- DESCRIPTION OF THE TASK -
Write out the records in full, exactly as given, but without the images.

- RECORDS PROVIDED -
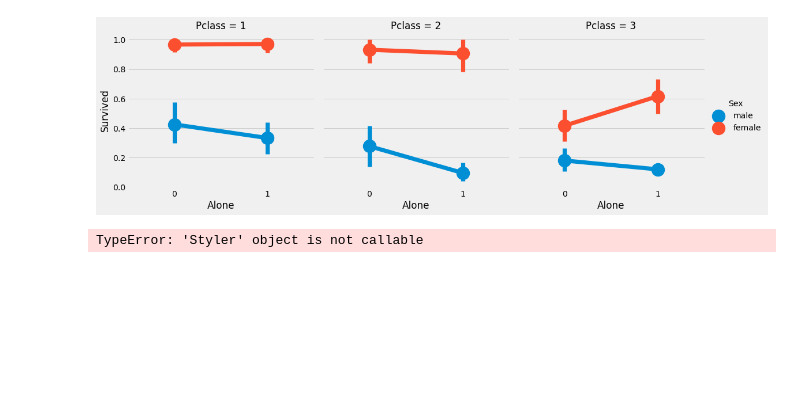
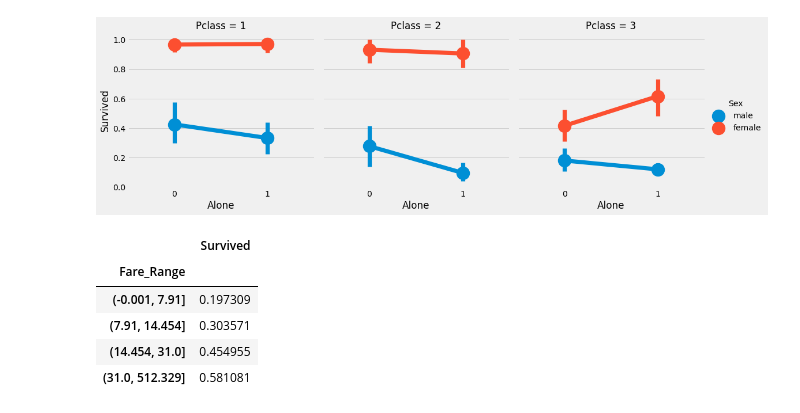
Before and after one commit to gks4478/TIL, a Jupyter notebook: EDA To Prediction(DieTanic)_transcription.ipynb, the cells around one changed output. Saved outputs shown, nothing was run; the diff lists cells and outputs as text; code cells hidden in the pictures; blank space fills up the shorter version.

```diff
--- a/EDA To Prediction(DieTanic)_transcription.ipynb
+++ b/EDA To Prediction(DieTanic)_transcription.ipynb
@@ -367,9 +367,15 @@ plt.show()
 # %%
 # Fare
 # qcut: 연속형 데이터를 특정 개수 또는 범위로 분할하는 역할을 한다.
 # 예를 들어 0부터 100까지의 숫자가 담긴 데이터를 4개의 구간으로 나눈다고 할 때
 # 데이터 분포에 따라서 각 구간의 범위를 조절하여 균등하게 분하랳준다.
-# 오늘은 여기까지
-# https://www.kaggle.com/code/ash316/eda-to-prediction-dietanic/notebook
+
+data['Fare_Range']= pd.qcut(data['Fare'],4)
+data.groupby(['Fare_Range'])['Survived'].mean().to_frame().style.background_gradient(cmap= 'summer_r')
 # %% [output]
-TypeError: 'Styler' object is not callable
+|  | Survived |
+| Fare_Range |  |
+| (-0.001, 7.91] | 0.197309 |
+| (7.91, 14.454] | 0.303571 |
+| (14.454, 31.0] | 0.454955 |
+| (31.0, 512.329] | 0.581081 |
```
Also changed, not shown: parts of 18 cells of this notebook.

- SOLUTION TO THE EXERCISE -
Before and after one commit to gks4478/TIL, a Jupyter notebook: EDA To Prediction(DieTanic)_transcription.ipynb, the cells around one changed output. Saved outputs shown, nothing was run; the diff lists cells and outputs as text; code cells hidden in the pictures; blank space fills up the shorter version.

```diff
--- a/EDA To Prediction(DieTanic)_transcription.ipynb
+++ b/EDA To Prediction(DieTanic)_transcription.ipynb
@@ -367,9 +367,15 @@ plt.show()
 # %%
 # Fare
 # qcut: 연속형 데이터를 특정 개수 또는 범위로 분할하는 역할을 한다.
 # 예를 들어 0부터 100까지의 숫자가 담긴 데이터를 4개의 구간으로 나눈다고 할 때
 # 데이터 분포에 따라서 각 구간의 범위를 조절하여 균등하게 분하랳준다.
-# 오늘은 여기까지
-# https://www.kaggle.com/code/ash316/eda-to-prediction-dietanic/notebook
+
+data['Fare_Range']= pd.qcut(data['Fare'],4)
+data.groupby(['Fare_Range'])['Survived'].mean().to_frame().style.background_gradient(cmap= 'summer_r')
 # %% [output]
-TypeError: 'Styler' object is not callable
+|  | Survived |
+| Fare_Range |  |
+| (-0.001, 7.91] | 0.197309 |
+| (7.91, 14.454] | 0.303571 |
+| (14.454, 31.0] | 0.454955 |
+| (31.0, 512.329] | 0.581081 |
```
Also changed, not shown: parts of 18 cells of this notebook.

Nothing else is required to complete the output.